The GMAT Math section is 62 minutes long and has 31 questions comprised of Problem Solving and Data Sufficiency. Although it involves basic math skills, the section primarily tests critical thinking.

GMAT Problem Solving

Roughy half of the GMAT Quantitative section is GMAT Problem solving, a familiar five option multiple choice format.

GMAT Data Sufficiency

The balance of the math is Data Sufficiency, a testing format unique to the GMAT quantitative section. For GMAT Data Sufficiency you don’t provide an answer but need to judge whether with the given information you can provide an answer, whether the given information is sufficiency (get it, Data Sufficiency).

How to Study for GMAT Math?

Normally GMAT Quant take less effort and time to study for than GMAT verbal. That’s not say that you can slag off. It still takes effort. But if you struggle with verbal that’s most certainly the thing to attack first especially the reading comprehension and critical reasoning as reading skills take time to develop. It’s also the case that as you improve reading and reasoning skills that should improve your quant well. Not only is there plenty of reading in GMAT word problems but in general this is a reasoning exam. So even on the quantitative section it’s not the math that’s challenging it’s the reasoning.

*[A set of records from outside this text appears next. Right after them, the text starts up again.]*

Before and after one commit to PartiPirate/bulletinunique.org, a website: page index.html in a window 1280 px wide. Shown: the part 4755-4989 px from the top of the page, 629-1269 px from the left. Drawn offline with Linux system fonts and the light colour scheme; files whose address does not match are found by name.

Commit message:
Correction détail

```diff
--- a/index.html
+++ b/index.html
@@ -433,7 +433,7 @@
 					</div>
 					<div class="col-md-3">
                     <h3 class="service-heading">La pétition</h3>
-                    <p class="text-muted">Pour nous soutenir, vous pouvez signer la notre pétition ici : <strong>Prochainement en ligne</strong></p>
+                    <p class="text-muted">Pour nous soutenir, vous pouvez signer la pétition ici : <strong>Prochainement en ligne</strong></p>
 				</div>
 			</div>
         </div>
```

-Stick to official GMAT quant questions and tests especially as you get nearer to your exam

-If you are going to use third party quantitative questions then use them more to build up your basics than to evaluate progress or apply skills. The more you get into application and practice tests shift over to Official GMAT quant questions to make sure you’re 100% on point in terms of content and flavor.

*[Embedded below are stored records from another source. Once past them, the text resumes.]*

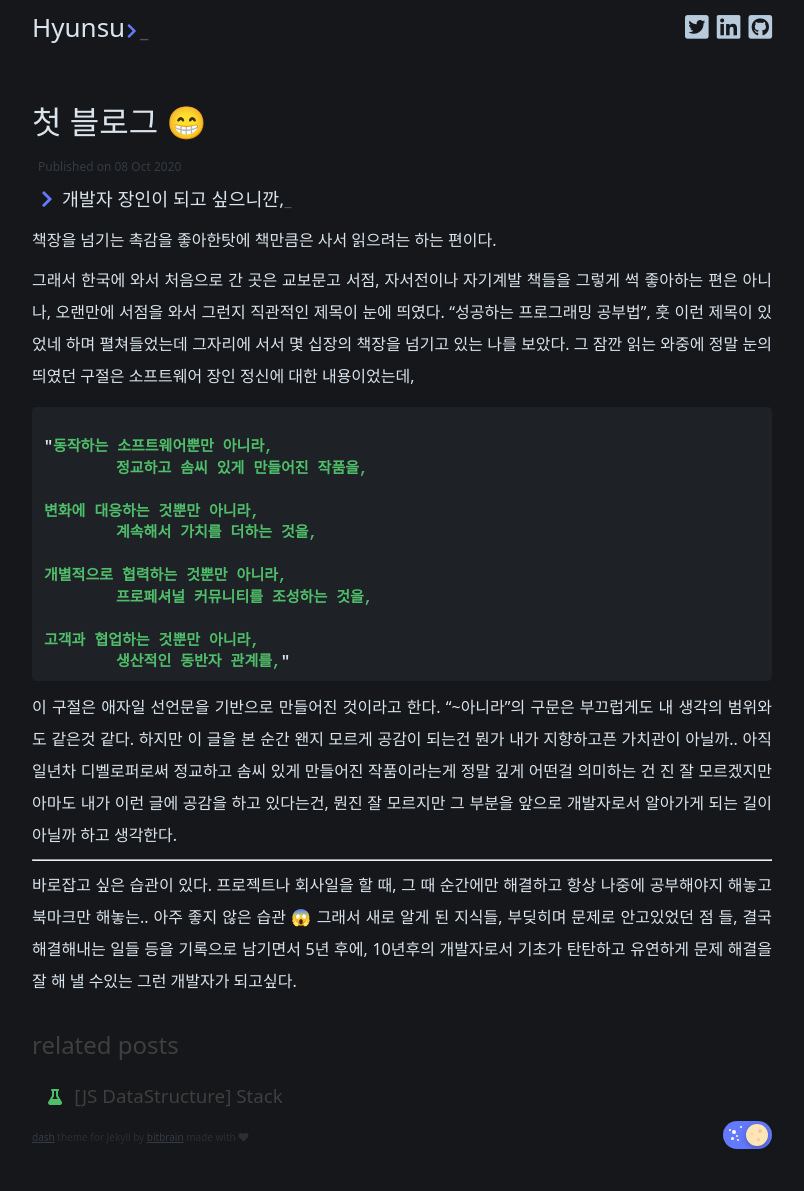
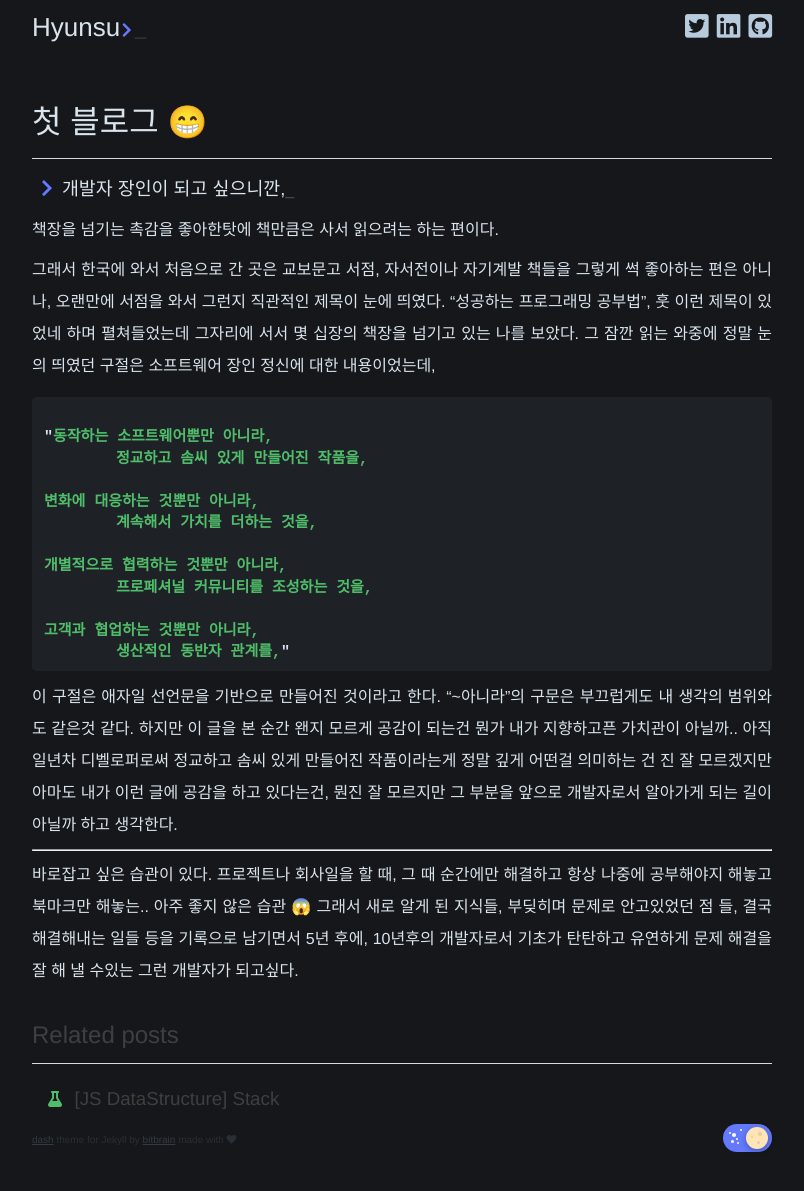
Before and after one commit to sooster910/blogV2, a Jekyll site: the page built from _posts/2020-10-08-first-post.md, in a window 1280 px wide. Shown: the whole page, without its empty margins (238-1042 px from the left). Built offline with Jekyll 4.4.1, drawn with Linux system fonts in a browser that asks for light colours; comment, search, counter and statistics services are not loaded.

Commit message:
Modify the font-family and style for over the pages

```diff
--- a/_includes/tagcloud.html
+++ b/_includes/tagcloud.html
@@ -2,7 +2,7 @@
 {% if site.plugins contains "jekyll/tagging" %}
 {% assign size = site | tag_cloud | size %}
   {% if size != 0 %}
-  <h2>all tags</h2>
+  <h2>All tags</h2>
   <div class="tag-cloud">{{ site | tag_cloud }}</div>
   {% endif %}
 {% endif %}
--- a/_layouts/post.html
+++ b/_layouts/post.html
@@ -8,12 +8,16 @@ layout: default
   <h1 class="post-title">{{ page.title }}</h1>
   {% if site.plugins contains "jekyll/tagging" %}
   <div class="post-tags">
+      <div class="post-date">
+      Published on {{ page.date | date_to_string }}</div>
+
       {% for tag in page.tags %}
       <a class="tag" href="/tag/{{ tag }}/">{{ tag }}</a>
       {% endfor %}
+
   </div>
+
   {% endif %}
-  <div class="post-date">Published on {{ page.date | date_to_string }}</div>
   {% if page.description != null %}
   <noscript>
     <div class="post-description">{{ page.description }}</div>
@@ -32,7 +36,7 @@ layout: default
 {% assign size = site.related_posts | size %}
 {% if size != 0 %}
 <div class="related">
-  <h2>related posts</h2>
+  <h2>Related posts</h2>
   <ul class="related-posts">
     {% for post in site.related_posts limit:3 %}
       <li>
--- a/_sass/dash.scss
+++ b/_sass/dash.scss
@@ -1,11 +1,11 @@
 @charset "utf-8";
 
 
-$base-font-family: 'Noto Sans', sans-serif;
+$base-font-family: "Helvetica Neue", Helvetica, Arial, sans-serif;
 $syntax-font-family: 'Roboto Mono', monospace;
 $base-font-size:   16px !default;
 $post-link-font-size: $base-font-size * 1.25 !default;
-$base-font-weight: 500 !default;
+$base-font-weight: 400 !default;
 $small-font-size:  $base-font-size * 0.875 !default;
 $base-line-height: 1.5 !default;
 $syntax-line-height: 1.3 !default;
--- a/_sass/dash/_base.scss
+++ b/_sass/dash/_base.scss
@@ -34,6 +34,16 @@ blockquote, pre,
 ul, ol, dl, figure,
 %vertical-rhythm {
   margin-bottom: $spacing-unit / 3;
+}
+h1,h2{
+  border-bottom: 1px solid #dadada;
+}
+
+h1{
+  padding-bottom: 20px;
+}
+h2{
+  padding-bottom: 12px;
 }
 
 p {
--- a/_sass/dash/_layout.scss
+++ b/_sass/dash/_layout.scss
@@ -110,13 +110,13 @@
 .post {
   margin-bottom: 2em;
   .post-date {
-    margin-top: 1em;
+    // margin-top: 1em;
     @include themed() {
        color: t('foreground-color-alt');
     }
     font-size: 12px;
-    margin-top: 1em;
-    margin-left: 0.5em;
+    // margin-top: 1em;
+    // margin-left: 0.5em;
   }
 
   strong {
@@ -215,7 +215,7 @@
    text-align: left;
    & > a {
      display: inline-block;
-     margin: 0.3em 0.3em 0.3em 0;
+    //  margin: 0.3em 0.3em 0.3em 0;
    }
  }
 
@@ -225,7 +225,8 @@
   @include themed() {
      background-color: t('background-color');
   }
-  padding: 0.3em 0.6em;
+  margin-right: 3px;
+  // padding: 0.3em 0.6em;
   border-radius: 0.3em;
   &:hover {
     text-decoration: none;
@@ -244,7 +245,7 @@
 
 .tag {
   display: inline-block;
-  margin: 0.3em 0.3em 0.3em 0;
+ // margin: 0.3em 0.3em 0.3em 0;
 }
 
 .post-tags {
```
Also changed, not shown: _posts/2020-10-15-travisCI.md (+17 -20 lines).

-Start your preparation more targeted and then shift to more mixed sets and practice tests. Don’t blast practice tests in the beginning of your preparation except for one diagnostic at the beginning.